For Beginning Botanists:
Creating Your Own Herbarium
An herbarium is a collection of plant specimens mounted and preserved for comparison and study. Luca Ghini from Bologna, Italy was one of the first botanists to mount specimens on paper using gum in 1551. In the seventeenth and eighteenth centuries, herbaria became exciting places as botanist/explorers came back to Europe with new plants discovered in the Americas, Asia and Africa.
Even today when so many collections are "virtual," traditional herbaria are an invaluable source of actual genetic material for researchers. You can start an herbarium of your own by collecting and preserving plants!
Garden Maintenance Tips
Contributed by Toi Graham
To cut a neat circle around a tree: While volunteering at Wistariahurst, we have tried all manner of things to create neat tree rings, for example, marking a circle with lime and a string loosely tied to the tree so that it would slip or a string tied loosely to a tree and tied at the other end to the edger just above the blade. Nothing provided a neat circle..

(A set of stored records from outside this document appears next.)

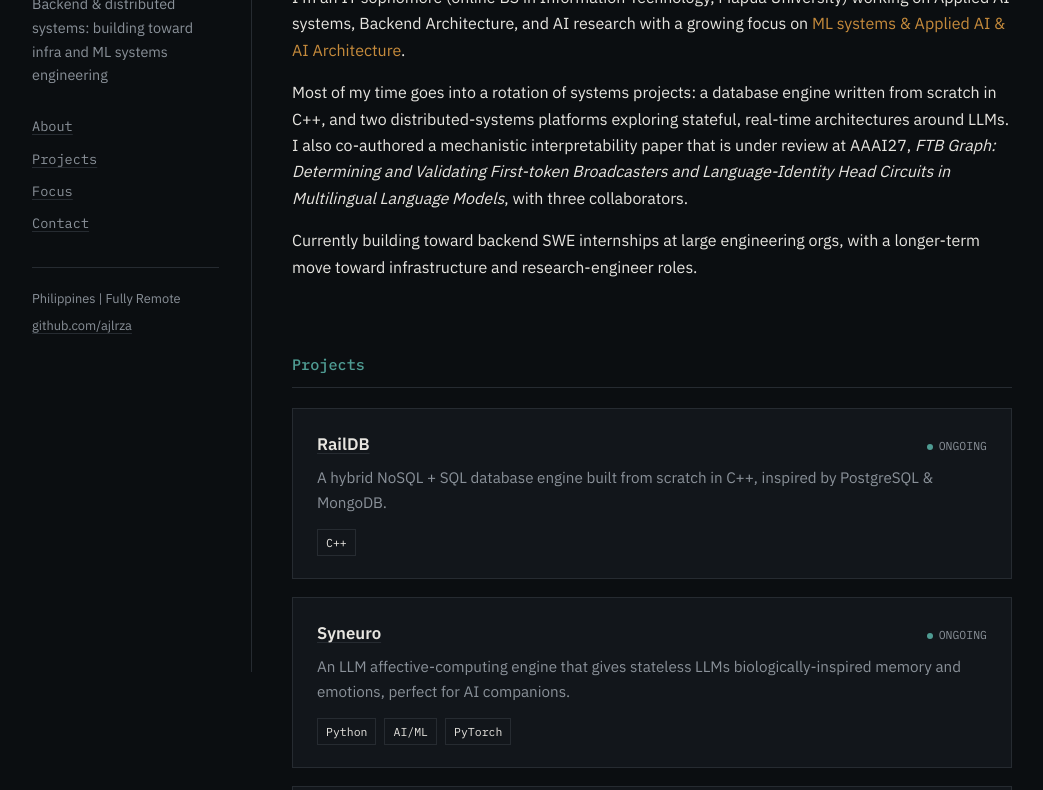
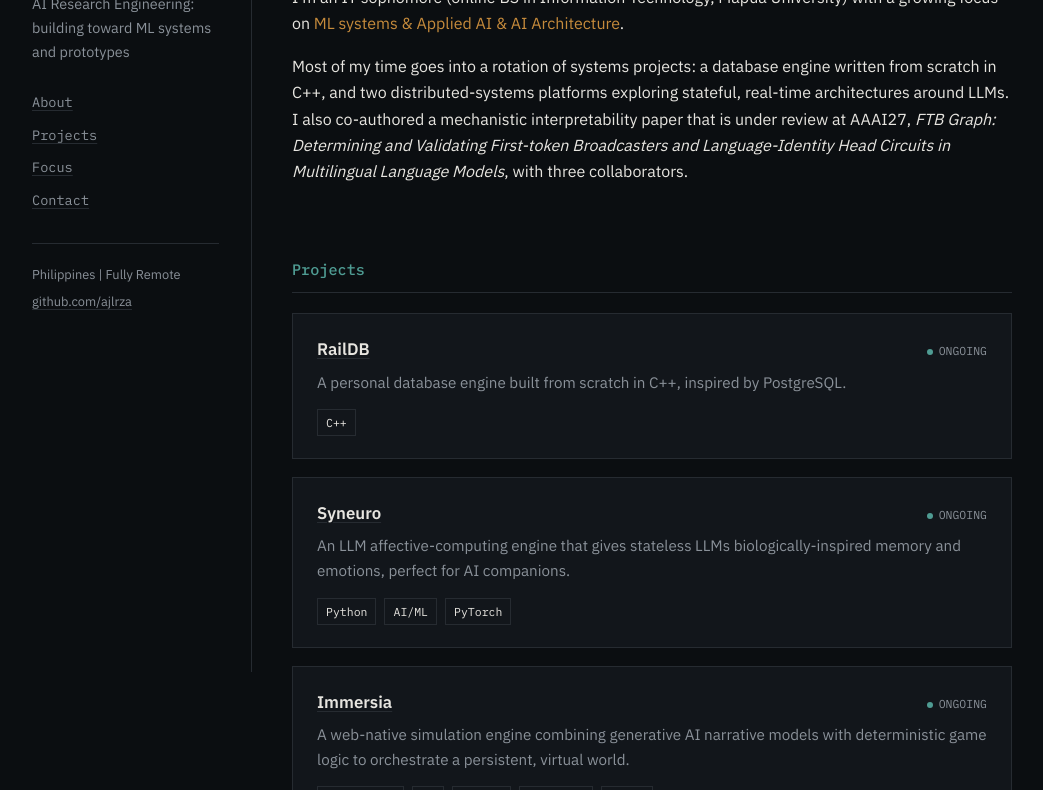
Before and after one commit to ajlrza/ajlrza.github.io, a plain HTML site: page index.html in a window 1280 px wide. Shown: the part 128-918 px from the top of the page, without its empty margins (98-1141 px from the left). Drawn offline with Linux system fonts and the light colour scheme.

Commit message:
Update index.html

```diff
--- a/index.html
+++ b/index.html
@@ -247,7 +247,7 @@
 
   <aside class="sidebar">
     <h1>Anjelo Jann Laroza<span class="cursor" aria-hidden="true"></span></h1>
-    <p class="role">Backend &amp; distributed systems: building toward infra and ML systems engineering</p>
+    <p class="role">AI Research Engineering: building toward ML systems and prototypes</p>
     <nav aria-label="Section navigation">
       <a href="#about">About</a>
       <a href="#projects">Projects</a>
@@ -264,9 +264,8 @@
 
     <section id="about">
       <h2>About</h2>
-      <p>I'm an IT sophomore (online BS in Information Technology, Mapúa University) working on Applied AI systems, Backend Architecture, and AI research with a growing focus on <span class="highlight">ML systems &amp; Applied AI &amp; AI Architecture</span>.</p>
+      <p>I'm an IT sophomore (online BS in Information Technology, Mapúa University) with a growing focus on <span class="highlight">ML systems &amp; Applied AI &amp; AI Architecture</span>.</p>
       <p>Most of my time goes into a rotation of systems projects: a database engine written from scratch in C++, and two distributed-systems platforms exploring stateful, real-time architectures around LLMs. I also co-authored a mechanistic interpretability paper that is under review at AAAI27, <em>FTB Graph: Determining and Validating First-token Broadcasters and Language-Identity Head Circuits in Multilingual Language Models</em>, with three collaborators.</p>
-      <p>Currently building toward backend SWE internships at large engineering orgs, with a longer-term move toward infrastructure and research-engineer roles.</p>
     </section>
 
     <section id="projects">
@@ -277,7 +276,7 @@
           <h3><a href="https://www.github.com/ajlrza/RailDB" target="_blank" rel="noopener">RailDB</a></h3>
           <span class="status"><span class="dot"></span>ONGOING</span>
         </div>
-        <p>A hybrid NoSQL + SQL database engine built from scratch in C++, inspired by PostgreSQL &amp; MongoDB.</p>
+        <p>A personal database engine built from scratch in C++, inspired by PostgreSQL.</p>
         <div class="stack"><span>C++</span></div>
       </div>
 
@@ -317,7 +316,7 @@
 
     <section id="Roles">
       <h2>Roles</h2>
-        <span>Software Engineer, AI Engineer, Researcher</span>
+        <span>AI Software Engineer Intern, AI Research Engineer Intern, Research Intern</span>
     </section>
 
     <section id="contact">
```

We finally we stumbled on this: use a yardstick. Place the end against the bark of the tree, taking care not to scrape young trees when stepping on the edger at the other end. (The yardstick may bounce up against the bark.) When working in pairs, one remains kneeling and moving the yardstick around the base of the tree while the other does the edging; then they change jobs for the next tree so that no one is down for too long. This method makes a 3 foot radius about the base of the tree. Most mowers can make a 6 foot diameter turn. We have to fudge just a bit with more mature trees which do not have round trunks.
To cut back perennials to achieve a nicely rounded shape: Working in pairs, gather the plant (in our case the 100 or so catmint plants surrounding the rose garden.) Using a bungee cord, tie up the plant above where you plan to cut. Then with one person holding the tips, well away from the the location of the cutting point, cut the plant straight across. Remove the bungeed bundle to a trash barrel and unhook allowing all of the cut ends to fall into the barrel. There is no clean up. The plant, when held upright and cut in this manner, falls out into a small mound rather than looking as though it had just been given a crew cut.